The Southern Ute Indian Tribe reservation could see as many as 770 additional coal-bed methane wells in the next two decades as operators seek to extract the last remnants of the gas from the prolific Fruitland Formation.The additional wells, which would be drilled mostly from existing pads, would require an increase in density, from 160-acre spacing to 80-acre spacing.
Tribal Chairman Matthew Box said new drilling would occur at a moderate pace, with the benefits of future drilling being weighed cautiously.
"It is not our intent to run up to the 770 right away, possibly over a period of 20 years," he said in a phone interview Thursday.
Under the existing spacing, the reservation would see as many as 370 new coal-bed methane wells and about 270 conventional gas wells in the same time period. Currently, there are about 1,300 wells on the reservation.
The infill plans were the subject of a Draft Programmatic Environmental Assessment by the U.S. Bureau of Land Management. The document was released this week; public comments are being accepted on it for 30 days.

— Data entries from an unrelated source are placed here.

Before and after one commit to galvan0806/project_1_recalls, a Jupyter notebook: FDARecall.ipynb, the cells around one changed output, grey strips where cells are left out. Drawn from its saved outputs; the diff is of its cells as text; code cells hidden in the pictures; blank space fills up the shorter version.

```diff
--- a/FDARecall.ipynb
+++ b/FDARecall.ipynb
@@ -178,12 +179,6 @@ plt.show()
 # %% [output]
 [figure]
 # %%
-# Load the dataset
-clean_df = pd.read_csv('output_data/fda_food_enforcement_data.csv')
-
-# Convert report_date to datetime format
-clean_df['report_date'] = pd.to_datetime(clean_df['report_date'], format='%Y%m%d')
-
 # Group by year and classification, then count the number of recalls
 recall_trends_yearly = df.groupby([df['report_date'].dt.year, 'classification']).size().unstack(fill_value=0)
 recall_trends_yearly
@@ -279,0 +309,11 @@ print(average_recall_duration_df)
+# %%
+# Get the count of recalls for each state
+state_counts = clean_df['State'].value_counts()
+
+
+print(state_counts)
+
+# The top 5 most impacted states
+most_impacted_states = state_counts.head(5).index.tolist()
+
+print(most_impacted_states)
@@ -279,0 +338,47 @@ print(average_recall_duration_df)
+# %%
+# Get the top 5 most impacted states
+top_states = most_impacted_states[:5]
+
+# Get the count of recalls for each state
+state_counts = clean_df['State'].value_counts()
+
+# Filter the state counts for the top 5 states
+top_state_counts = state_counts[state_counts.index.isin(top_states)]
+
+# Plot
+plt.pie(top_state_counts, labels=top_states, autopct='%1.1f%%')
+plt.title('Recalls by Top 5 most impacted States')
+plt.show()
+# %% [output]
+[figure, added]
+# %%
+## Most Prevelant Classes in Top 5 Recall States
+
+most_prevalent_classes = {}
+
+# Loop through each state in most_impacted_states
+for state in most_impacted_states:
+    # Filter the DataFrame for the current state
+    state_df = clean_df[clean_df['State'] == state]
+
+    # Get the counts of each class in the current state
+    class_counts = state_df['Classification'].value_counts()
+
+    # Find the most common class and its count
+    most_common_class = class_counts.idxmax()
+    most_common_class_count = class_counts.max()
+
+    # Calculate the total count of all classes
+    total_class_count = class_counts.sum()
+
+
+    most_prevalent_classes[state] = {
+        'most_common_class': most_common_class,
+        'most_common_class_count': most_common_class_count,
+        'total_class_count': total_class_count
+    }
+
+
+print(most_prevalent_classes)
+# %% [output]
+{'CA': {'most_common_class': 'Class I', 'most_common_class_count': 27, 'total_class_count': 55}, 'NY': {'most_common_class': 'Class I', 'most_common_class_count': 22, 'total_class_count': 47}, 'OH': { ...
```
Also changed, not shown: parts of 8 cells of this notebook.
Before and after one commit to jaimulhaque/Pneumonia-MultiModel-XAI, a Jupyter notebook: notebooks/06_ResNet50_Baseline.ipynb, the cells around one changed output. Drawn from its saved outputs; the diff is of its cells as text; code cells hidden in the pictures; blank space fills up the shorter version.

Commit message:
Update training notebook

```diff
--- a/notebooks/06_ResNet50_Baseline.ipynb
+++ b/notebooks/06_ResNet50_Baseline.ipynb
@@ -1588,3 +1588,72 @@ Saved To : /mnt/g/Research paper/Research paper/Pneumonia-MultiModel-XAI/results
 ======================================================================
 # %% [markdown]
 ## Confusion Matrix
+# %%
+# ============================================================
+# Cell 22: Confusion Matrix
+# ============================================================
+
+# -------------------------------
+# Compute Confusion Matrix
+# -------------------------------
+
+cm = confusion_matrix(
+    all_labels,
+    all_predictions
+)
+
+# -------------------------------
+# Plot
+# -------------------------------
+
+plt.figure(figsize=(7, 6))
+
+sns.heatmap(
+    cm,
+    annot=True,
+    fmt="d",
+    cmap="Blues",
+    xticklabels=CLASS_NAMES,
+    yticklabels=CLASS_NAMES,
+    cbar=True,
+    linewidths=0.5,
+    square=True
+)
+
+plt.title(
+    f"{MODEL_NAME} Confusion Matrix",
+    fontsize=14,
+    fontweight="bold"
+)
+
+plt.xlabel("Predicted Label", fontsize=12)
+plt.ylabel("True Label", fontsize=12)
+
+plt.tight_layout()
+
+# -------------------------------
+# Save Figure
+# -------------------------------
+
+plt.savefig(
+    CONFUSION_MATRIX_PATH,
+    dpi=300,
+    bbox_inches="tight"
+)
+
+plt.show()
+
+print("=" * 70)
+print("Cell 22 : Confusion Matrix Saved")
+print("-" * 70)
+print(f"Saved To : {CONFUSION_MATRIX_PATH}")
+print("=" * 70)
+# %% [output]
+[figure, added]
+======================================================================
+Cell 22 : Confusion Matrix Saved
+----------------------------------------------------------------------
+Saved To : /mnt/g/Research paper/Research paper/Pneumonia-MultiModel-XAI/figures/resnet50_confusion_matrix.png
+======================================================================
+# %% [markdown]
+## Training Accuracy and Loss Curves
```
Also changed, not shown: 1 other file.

The BLM, the Bureau of Indian Affairs and the tribe share responsibility for regulating drilling.
Though the previous standard well spacing for the Fruitland Formation had been 160 acres, in the past several years, operators have sought tighter spacing to avoid production declines.
Coal-bed methane production began in earnest here in the early 1990s and peaked in about 2003. A report commissioned last year by La Plata County forecast revenue from gas companies' operations here would fall by nearly half in a decade, even with the hundreds of new wells.
The Colorado Oil and Gas Conservation Commission has approved various infill requests on nontribal land, and La Plata County has more than a dozen agreements with operators to address the surface impacts of the increased density.
An infill agreement the county struck last year with BP, La Plata County's biggest natural-gas producer, contemplated as many as 250 additional wells, which must be drilled on existing pads whenever possible.
The tribe risks losing its gas through adjacent drillers' holes if it does not keep pace.
"Ultimately, the nontribal land would end up getting a disproportionate share of the resources," said Tom Shipps, whose firm Maynes, Bradford, Shipps & Sheftel serves as general counsel for the tribe.
He said this would happen slowly over decades if there is not "an equalization of the wells that can be drilled."
The land involved in the BLM analysis consists of the western and central portions of the reservation.
Richard Rymerson, BLM minerals chief at the San Juan Public Lands Center, said more wells serve for getting more gas but not for getting it faster.
"An operator wants to drill as few wells as possible to recover the resource. Obviously, the more wells you drill the more expensive it is," he said.
The Tribal Council has approved infill drilling with requirements to mitigate the impacts, and Box on Thursday said the leadership was in agreement with the findings of the environmental assessment.
The tribe has taken steps recently to tighten air-quality regulation on the reservation, and Shipps said stricter emissions controls would be required of new facilities. He said the council has expressed support for also requiring existing facilities to make conversions to meet more rigorous standards.
Box emphasized the importance of public input, particularly from the tribal membership, during the comment period.
"The tribe always does an extensive review," he said.
Rymerson said the final assessment would be issued around July.